TASK OBJECTIVE: Print the entries exactly as they appear, and omit any images.

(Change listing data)
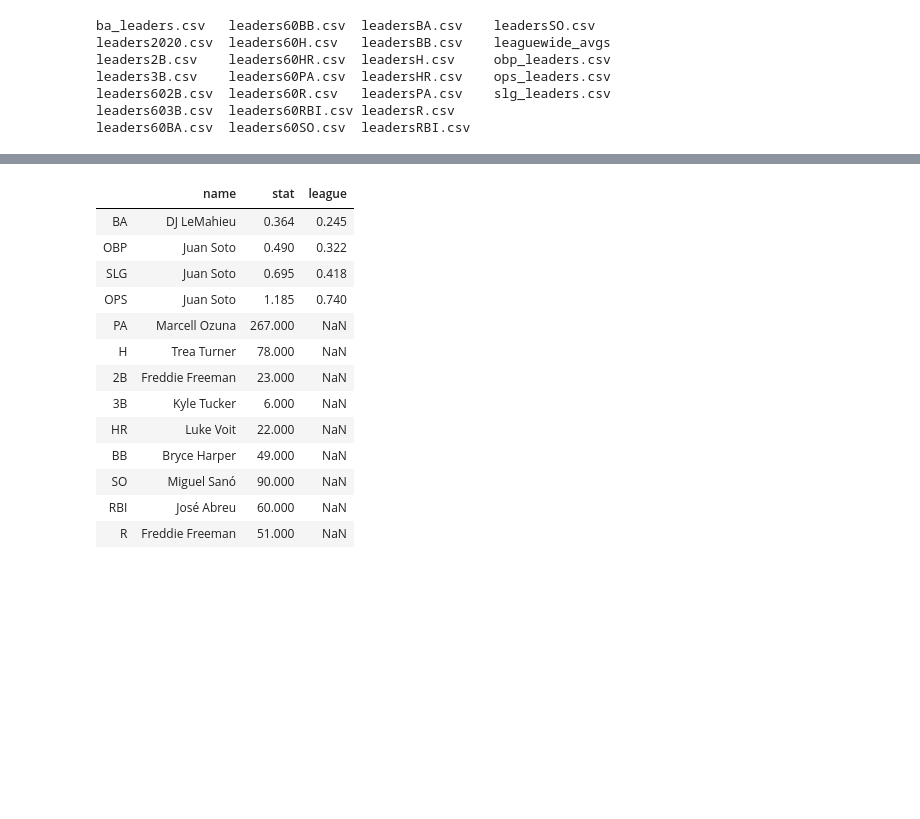
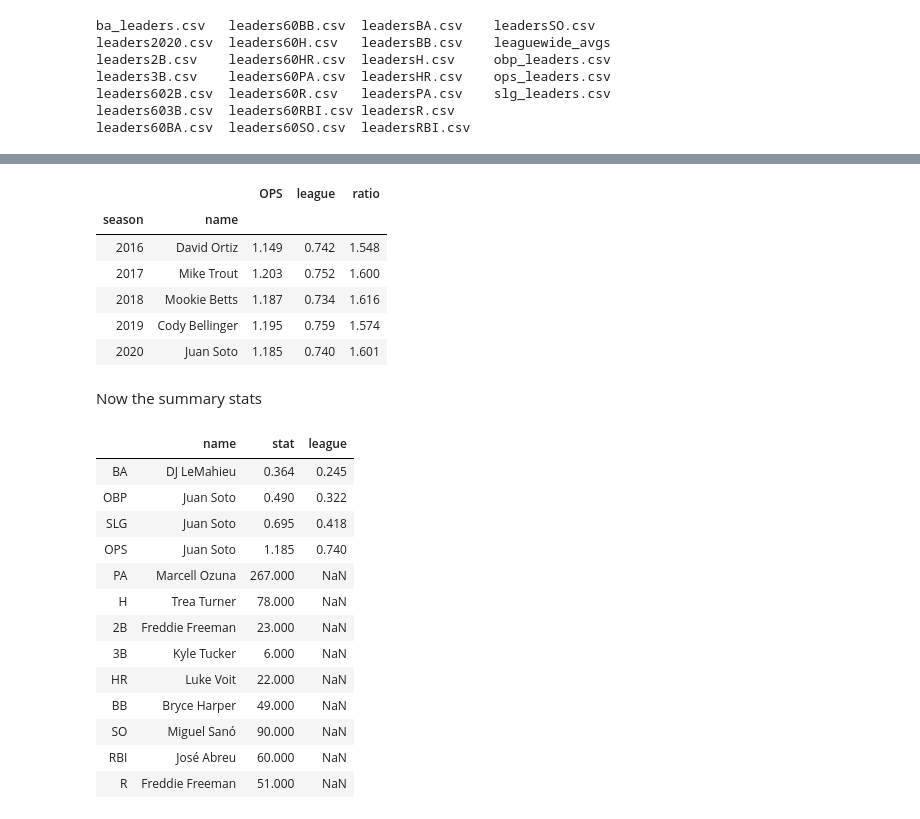
Before and after one commit to ebhtra/MLB-short-season-stats, a Jupyter notebook: MLB_Short_Season_Stats_part_2.ipynb, the cells around one changed output, grey strips where cells are left out. Drawn from its saved outputs; the diff is of its cells as text; code cells hidden in the pictures; blank space fills up the shorter version.

```diff
--- a/MLB_Short_Season_Stats_part_2.ipynb
+++ b/MLB_Short_Season_Stats_part_2.ipynb
@@ -720,0 +770,14 @@ leaders60BA.csv  leaders60SO.csv  leadersRBI.csv
+# %%
+## Adding 2020 stat to see it in Tableau
+opses.loc[(2020, 'Juan Soto'), 'OPS'] = 1.185
+opses.loc[(2020, 'Juan Soto'), 'league'] = 0.740
+opses.loc[(2020, 'Juan Soto'), 'ratio'] = 1.601
+opses.tail()
+# %% [output]
+|  |  | OPS | league | ratio |
+| season | name |  |  |  |
+| 2016 | David Ortiz | 1.149 | 0.742 | 1.548 |
+| 2017 | Mike Trout | 1.203 | 0.752 | 1.600 |
+| 2018 | Mookie Betts | 1.187 | 0.734 | 1.616 |
+| 2019 | Cody Bellinger | 1.195 | 0.759 | 1.574 |
+| 2020 | Juan Soto | 1.185 | 0.740 | 1.601 |
@@ -720,0 +786,2 @@ leaders60BA.csv  leaders60SO.csv  leadersRBI.csv
+# %% [markdown]
+Now the summary stats
```
Also changed, not shown: parts of 11 cells of this notebook.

RESULT BELOW:
Before and after one commit to ebhtra/MLB-short-season-stats, a Jupyter notebook: MLB_Short_Season_Stats_part_2.ipynb, the cells around one changed output, grey strips where cells are left out. Drawn from its saved outputs; the diff is of its cells as text; code cells hidden in the pictures; blank space fills up the shorter version.

```diff
--- a/MLB_Short_Season_Stats_part_2.ipynb
+++ b/MLB_Short_Season_Stats_part_2.ipynb
@@ -720,0 +770,14 @@ leaders60BA.csv  leaders60SO.csv  leadersRBI.csv
+# %%
+## Adding 2020 stat to see it in Tableau
+opses.loc[(2020, 'Juan Soto'), 'OPS'] = 1.185
+opses.loc[(2020, 'Juan Soto'), 'league'] = 0.740
+opses.loc[(2020, 'Juan Soto'), 'ratio'] = 1.601
+opses.tail()
+# %% [output]
+|  |  | OPS | league | ratio |
+| season | name |  |  |  |
+| 2016 | David Ortiz | 1.149 | 0.742 | 1.548 |
+| 2017 | Mike Trout | 1.203 | 0.752 | 1.600 |
+| 2018 | Mookie Betts | 1.187 | 0.734 | 1.616 |
+| 2019 | Cody Bellinger | 1.195 | 0.759 | 1.574 |
+| 2020 | Juan Soto | 1.185 | 0.740 | 1.601 |
@@ -720,0 +786,2 @@ leaders60BA.csv  leaders60SO.csv  leadersRBI.csv
+# %% [markdown]
+Now the summary stats
```
Also changed, not shown: parts of 11 cells of this notebook.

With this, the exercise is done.